[TASK GOAL]
Each line containing the word "moradores" must be copied from the material below.
* * * *
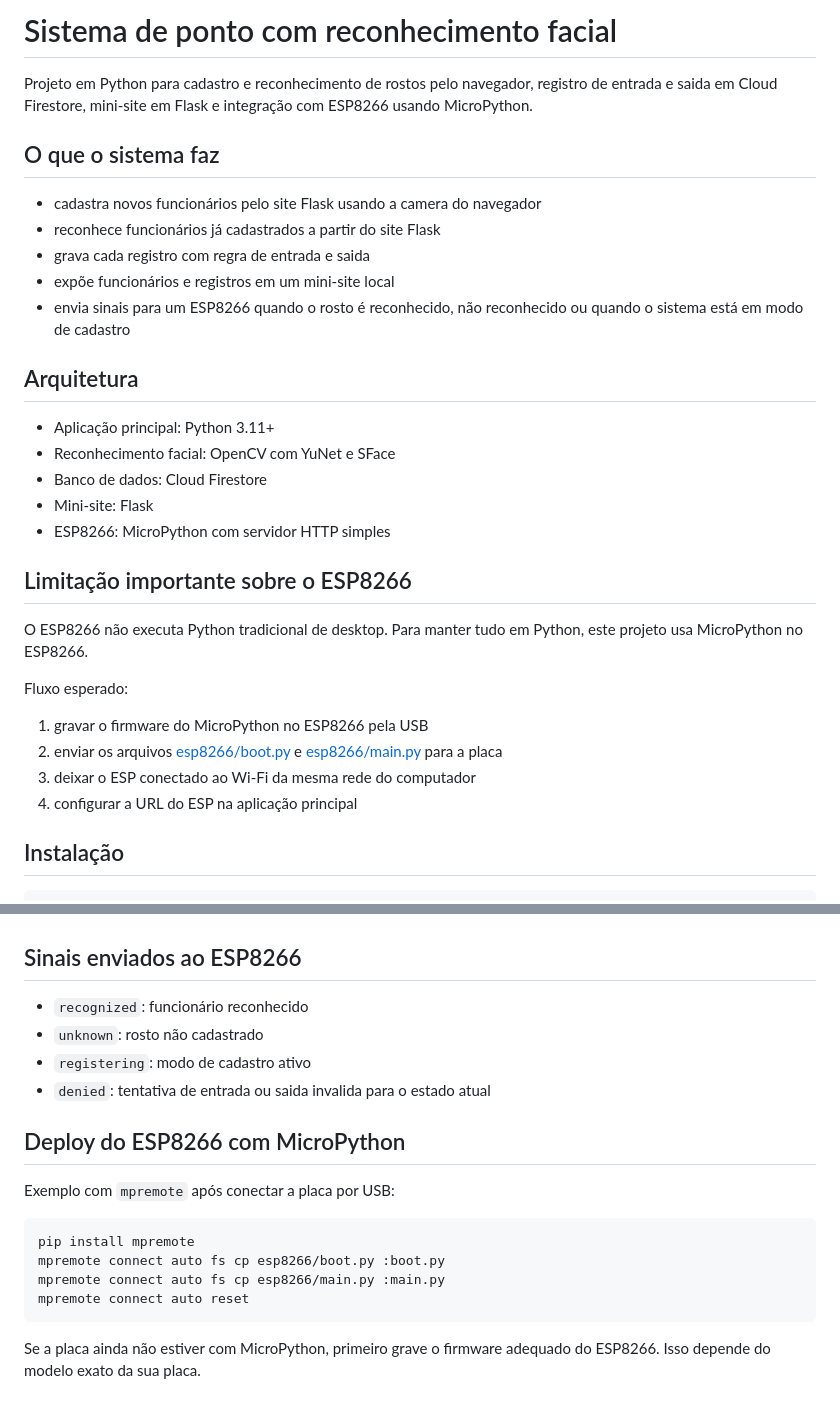
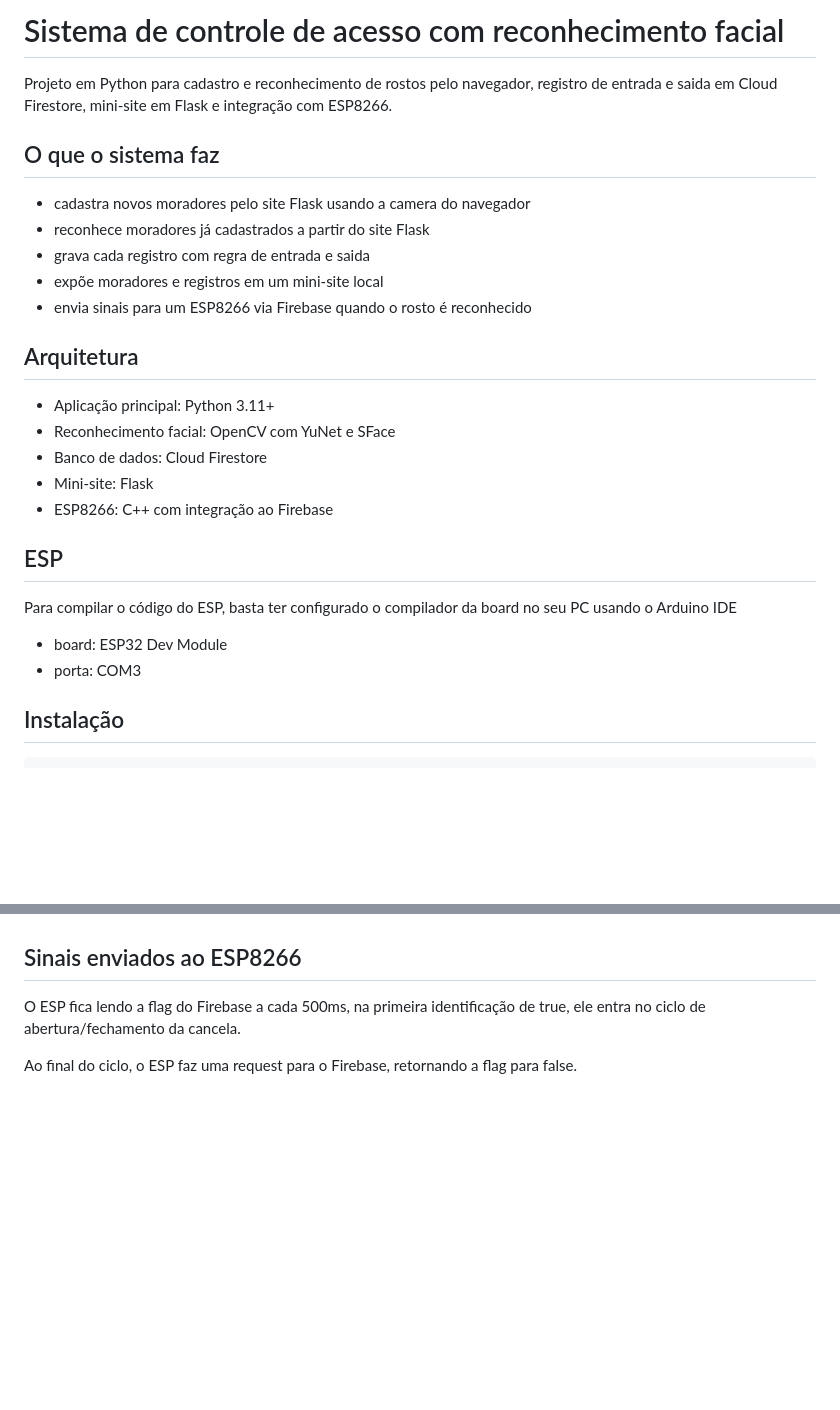
Before and after one commit to KayoPereira/UniFG, a Markdown page: computacao-grafica/a3-project/README.md, 2 parts joined by grey strips. GitHub-like rendering; blank space fills up the shorter version.

Commit message:
fix: updated README.md

````diff
--- a/computacao-grafica/a3-project/README.md
+++ b/computacao-grafica/a3-project/README.md
@@ -1,14 +1,14 @@
-# Sistema de ponto com reconhecimento facial
+# Sistema de controle de acesso com reconhecimento facial
 
-Projeto em Python para cadastro e reconhecimento de rostos pelo navegador, registro de entrada e saida em Cloud Firestore, mini-site em Flask e integração com ESP8266 usando MicroPython.
+Projeto em Python para cadastro e reconhecimento de rostos pelo navegador, registro de entrada e saida em Cloud Firestore, mini-site em Flask e integração com ESP8266.
 
 ## O que o sistema faz
 
-- cadastra novos funcionários pelo site Flask usando a camera do navegador
-- reconhece funcionários já cadastrados a partir do site Flask
+- cadastra novos moradores pelo site Flask usando a camera do navegador
+- reconhece moradores já cadastrados a partir do site Flask
 - grava cada registro com regra de entrada e saida
-- expõe funcionários e registros em um mini-site local
-- envia sinais para um ESP8266 quando o rosto é reconhecido, não reconhecido ou quando o sistema está em modo de cadastro
+- expõe moradores e registros em um mini-site local
+- envia sinais para um ESP8266 via Firebase quando o rosto é reconhecido
 
 ## Arquitetura
 
@@ -16,18 +16,13 @@ Projeto em Python para cadastro e reconhecimento de rostos pelo navegador, regis
 - Reconhecimento facial: OpenCV com YuNet e SFace
 - Banco de dados: Cloud Firestore
 - Mini-site: Flask
-- ESP8266: MicroPython com servidor HTTP simples
+- ESP8266: C++ com integração ao Firebase
 
-## Limitação importante sobre o ESP8266
+## ESP
 
-O ESP8266 não executa Python tradicional de desktop. Para manter tudo em Python, este projeto usa MicroPython no ESP8266.
-
-Fluxo esperado:
-
-1. gravar o firmware do MicroPython no ESP8266 pela USB
-2. enviar os arquivos [esp8266/boot.py](esp8266/boot.py) e [esp8266/main.py](esp8266/main.py) para a placa
-3. deixar o ESP conectado ao Wi-Fi da mesma rede do computador
-4. configurar a URL do ESP na aplicação principal
+Para compilar o código do ESP, basta ter configurado o compilador da board no seu PC usando o Arduino IDE
+- board: ESP32 Dev Module
+- porta: COM3
 
 ## Instalação
 
@@ -122,20 +113,7 @@ O script [scripts/download_models.py](scripts/download_models.py) baixa ambos au
 
 ## Sinais enviados ao ESP8266
 
-- `recognized`: funcionário reconhecido
-- `unknown`: rosto não cadastrado
-- `registering`: modo de cadastro ativo
-- `denied`: tentativa de entrada ou saida invalida para o estado atual
+O ESP fica lendo a flag do Firebase a cada 500ms, na primeira identificação de true, ele entra no
+ciclo de abertura/fechamento da cancela.
 
-## Deploy do ESP8266 com MicroPython
-
-Exemplo com `mpremote` após conectar a placa por USB:
-
-```bash
-pip install mpremote
-mpremote connect auto fs cp esp8266/boot.py :boot.py
-mpremote connect auto fs cp esp8266/main.py :main.py
-mpremote connect auto reset
-```
-
-Se a placa ainda não estiver com MicroPython, primeiro grave o firmware adequado do ESP8266. Isso depende do modelo exato da sua placa.
+Ao final do ciclo, o ESP faz uma request para o Firebase, retornando a flag para false.
````
Also changed, not shown: other parts of computacao-grafica/a3-project/README.md (+0 -4 lines).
* * * *
[PROBLEM SOLUTION]
+- cadastra novos moradores pelo site Flask usando a camera do navegador
+- reconhece moradores já cadastrados a partir do site Flask
+- expõe moradores e registros em um mini-site local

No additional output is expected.